Venue: The Drama Barn
Dinner is not a cosy play; rather, it lacerates. Focusing on a varied bunch of well-to-do dinner guests, playwright Moiri Buffini set out to reveal how little it takes for undercurrents of nastiness to toxically bubble up to the surface. The play begins with promise. The hostess, Paige, (played by Bethany Hughes with poise and icy authority) is a bitch par excellence, full of acidic, withering snipes and clearly has a devious, loaded reason for bringing these various characters together. And what characters they are.
Lars, Paige’s husband, is puffed up and glistening with self-satisfaction, as he would be given that the dinner is in honour of his bestselling book of pop-philosophy. Harry Elletson manages to capture the intellectual braggadocio of a man whose philosophical ‘wisdom’ effectively revolves around the idea of doing whatever the hell you like. Wynne, the batty artist who’s valiantly digesting the shock of her breakup with her MP husband, is a lot of fun. Ruth Comerford really got into the role, gambolling around and giving the play a much needed dose of good-natured kookiness. To complete this tableau of metropolitan affluence, is Hal, an eminent if rather ridiculous microbiologist, played with enthusiasm and occasional glee by Marcus Crabb, and Sian, his younger, truculent ‘newsbabe’ wife, with Jessy Roberts deftly capturing the cool distaste that disguises her emotional inner turmoil.
With one empty chair at the table, (thanks to Wynne’s philandering husband), it’s not long before it’s filled.

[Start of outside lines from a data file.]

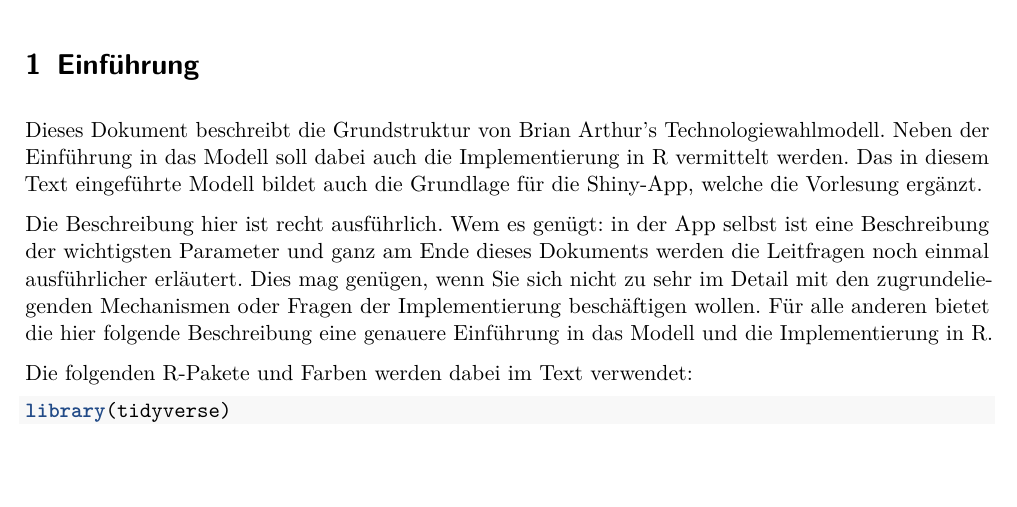
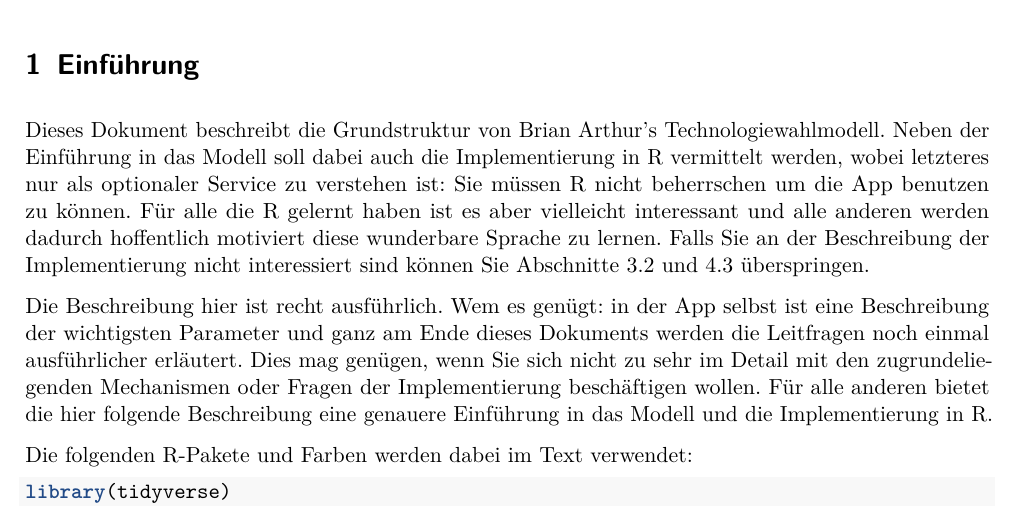
Before and after one commit to graebnerc/tech-choiceR, an R Markdown document (beschreibung/Technologiewahl_Modellbeschreibung.Rmd): part of page 1 of 14, cut so that both start at the same text, the shorter picture padded with empty space. The pictures show the output file beschreibung/Technologiewahl_Modellbeschreibung.pdf that the author committed with the source.

Commit message:
Update description

```diff
--- a/beschreibung/Technologiewahl_Modellbeschreibung.Rmd
+++ b/beschreibung/Technologiewahl_Modellbeschreibung.Rmd
@@ -22,9 +22,12 @@ knitr::opts_chunk$set(out.height = '75%', out.width = '75%', fig.align = 'center
 Dieses Dokument beschreibt die Grundstruktur von Brian Arthur's
 Technologiewahlmodell.
 Neben der Einführung in das Modell soll dabei auch die Implementierung in R
-vermittelt werden.
-Das in diesem Text eingeführte Modell bildet auch die Grundlage für die
-Shiny-App, welche die Vorlesung ergänzt.
+vermittelt werden, wobei letzteres nur als optionaler Service zu verstehen ist:
+Sie müssen R nicht beherrschen um die App benutzen zu können.
+Für alle die R gelernt haben ist es aber vielleicht interessant und alle anderen
+werden dadurch hoffentlich motiviert diese wunderbare Sprache zu lernen.
+Falls Sie an der Beschreibung der Implementierung nicht interessiert sind können
+Sie Abschnitte 3.2 und 4.3 überspringen.
 
 Die Beschreibung hier ist recht ausführlich. Wem es genügt:
 in der App selbst ist eine Beschreibung der wichtigsten Parameter und ganz
```
Also changed, not shown: beschreibung/Technologiewahl_Modellbeschreibung.pdf.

The introduction of Mike, the ordinary bloke whose van crashes and needs to use the phone, is clearly a set-piece, intended by Buffini to reveal the vacuousness of the diners. And it worked. Dominic Gould handled the role well, adding some calm and seasoned timing to proceedings. But this in turn highlighted the fact that the other characters couldn’t help but stray into caricature territory. And this my the ultimate issue with the production: a lack of real nuance. Exchanges crackled, but it felt as if the weight of the play was cast aside for the humour, and as such the savage end, intended to shock and induce some thought, just fell a little flat. For a play that pertained to be full of philosophical depth, we merely paddled in the shallows.
The nuances, intimations, subtleties, undercurrents – call it what you will, but really recognising these would have made the production soar. Instead, we got a series of events, dark humoured farce with some marvellously entertaining moments but no real sense of fluidity and balance. Effectively, the real issue was one of staging. The decision to go for a traverse stage, with seating on either side, diluted the performance. While it’s a reliable, go-to arrangement for pumping up the intimacy, in this production it meant that much of the action was obscured. It doesn’t take much to correctly assume that in a play called Dinner, events unfold around a dining table. However, this seemingly simple staging is, in fact, rife with difficulties. Ensuring that all the audience members get a balanced view of all the characters was impossible with this particular stage layout. It felt as if blocking had hardly been considered, and it would have been good to feel director, Sebastian Romaniuk’s, influence more clearly.
Dinner had style and plenty of laughs. It was undeniably enjoyable but not particularly substantial; my appetite was piqued but ultimately I wasn’t left feeling blissfully well-fed.